- **Exercise input**:
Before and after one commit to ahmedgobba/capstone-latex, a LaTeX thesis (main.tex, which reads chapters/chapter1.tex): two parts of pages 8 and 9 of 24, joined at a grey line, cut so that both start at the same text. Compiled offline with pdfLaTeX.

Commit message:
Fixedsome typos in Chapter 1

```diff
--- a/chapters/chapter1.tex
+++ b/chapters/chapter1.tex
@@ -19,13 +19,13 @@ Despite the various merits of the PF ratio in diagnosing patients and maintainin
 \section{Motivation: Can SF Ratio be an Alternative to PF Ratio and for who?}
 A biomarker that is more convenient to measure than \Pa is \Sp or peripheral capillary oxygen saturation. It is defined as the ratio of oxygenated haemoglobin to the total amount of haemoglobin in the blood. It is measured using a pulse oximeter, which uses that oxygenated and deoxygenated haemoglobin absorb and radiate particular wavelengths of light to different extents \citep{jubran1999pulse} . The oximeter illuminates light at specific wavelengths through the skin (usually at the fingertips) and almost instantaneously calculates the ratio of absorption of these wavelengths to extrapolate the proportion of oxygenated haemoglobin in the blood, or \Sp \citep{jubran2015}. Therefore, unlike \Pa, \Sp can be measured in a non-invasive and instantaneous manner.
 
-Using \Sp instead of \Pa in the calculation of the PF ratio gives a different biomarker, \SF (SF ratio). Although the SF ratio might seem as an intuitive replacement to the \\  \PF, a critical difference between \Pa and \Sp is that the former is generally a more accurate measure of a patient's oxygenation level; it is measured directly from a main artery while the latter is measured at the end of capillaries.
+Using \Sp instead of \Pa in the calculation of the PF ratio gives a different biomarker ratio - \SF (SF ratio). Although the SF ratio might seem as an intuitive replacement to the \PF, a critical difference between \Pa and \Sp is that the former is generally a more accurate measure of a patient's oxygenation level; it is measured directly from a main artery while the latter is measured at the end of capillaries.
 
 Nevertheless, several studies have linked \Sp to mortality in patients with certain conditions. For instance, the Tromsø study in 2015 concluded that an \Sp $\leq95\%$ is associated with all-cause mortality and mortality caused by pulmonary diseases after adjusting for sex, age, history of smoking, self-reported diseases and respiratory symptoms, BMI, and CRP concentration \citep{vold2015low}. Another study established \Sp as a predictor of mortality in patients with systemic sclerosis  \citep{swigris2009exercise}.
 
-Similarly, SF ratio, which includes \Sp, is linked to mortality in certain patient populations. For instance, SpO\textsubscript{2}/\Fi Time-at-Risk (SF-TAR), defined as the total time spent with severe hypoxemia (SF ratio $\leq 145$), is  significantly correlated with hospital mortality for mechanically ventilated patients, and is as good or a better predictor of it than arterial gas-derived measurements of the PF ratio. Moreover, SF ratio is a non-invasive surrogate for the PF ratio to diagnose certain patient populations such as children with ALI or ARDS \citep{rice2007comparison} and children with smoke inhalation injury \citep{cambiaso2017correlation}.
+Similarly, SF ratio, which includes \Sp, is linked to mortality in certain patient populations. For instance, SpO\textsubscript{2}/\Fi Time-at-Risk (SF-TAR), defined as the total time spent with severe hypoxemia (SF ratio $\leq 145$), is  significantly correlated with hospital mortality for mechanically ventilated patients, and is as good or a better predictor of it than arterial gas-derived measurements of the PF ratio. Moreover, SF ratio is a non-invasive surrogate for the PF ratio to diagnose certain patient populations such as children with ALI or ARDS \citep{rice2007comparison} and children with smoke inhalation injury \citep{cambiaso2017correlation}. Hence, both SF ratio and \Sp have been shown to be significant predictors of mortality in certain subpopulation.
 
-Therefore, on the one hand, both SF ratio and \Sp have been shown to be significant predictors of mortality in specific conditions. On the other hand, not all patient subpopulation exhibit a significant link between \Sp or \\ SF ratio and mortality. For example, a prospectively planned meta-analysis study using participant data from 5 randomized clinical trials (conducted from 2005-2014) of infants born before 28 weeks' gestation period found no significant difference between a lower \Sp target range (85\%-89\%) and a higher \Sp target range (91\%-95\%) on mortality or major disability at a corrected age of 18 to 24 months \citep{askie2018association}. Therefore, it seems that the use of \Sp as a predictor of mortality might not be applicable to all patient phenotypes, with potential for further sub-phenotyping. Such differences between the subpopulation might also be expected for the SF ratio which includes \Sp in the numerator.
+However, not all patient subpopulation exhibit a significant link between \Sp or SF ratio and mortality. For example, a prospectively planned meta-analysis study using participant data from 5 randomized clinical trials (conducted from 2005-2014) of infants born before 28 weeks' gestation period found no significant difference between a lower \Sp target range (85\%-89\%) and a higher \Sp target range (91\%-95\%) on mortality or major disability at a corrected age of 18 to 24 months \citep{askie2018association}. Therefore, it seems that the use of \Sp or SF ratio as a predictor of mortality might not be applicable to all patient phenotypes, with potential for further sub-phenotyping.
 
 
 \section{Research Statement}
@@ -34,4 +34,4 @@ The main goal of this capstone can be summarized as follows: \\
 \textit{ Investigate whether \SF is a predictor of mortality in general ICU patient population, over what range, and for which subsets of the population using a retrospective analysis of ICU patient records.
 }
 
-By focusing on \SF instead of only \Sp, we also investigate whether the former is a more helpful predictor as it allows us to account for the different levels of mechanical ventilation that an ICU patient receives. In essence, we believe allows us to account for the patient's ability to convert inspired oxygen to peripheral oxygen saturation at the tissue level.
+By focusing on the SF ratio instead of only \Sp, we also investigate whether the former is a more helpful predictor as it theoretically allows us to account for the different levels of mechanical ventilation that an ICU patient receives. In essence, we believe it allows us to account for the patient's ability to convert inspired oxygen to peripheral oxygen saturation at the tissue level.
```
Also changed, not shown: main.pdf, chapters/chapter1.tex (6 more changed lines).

- **Aim of the exercise**: Please find every line in the records that contains the word "section", and copy it out.

- **Written answer**:
 \section{Motivation: Can SF Ratio be an Alternative to PF Ratio and for who?}
 \section{Research Statement}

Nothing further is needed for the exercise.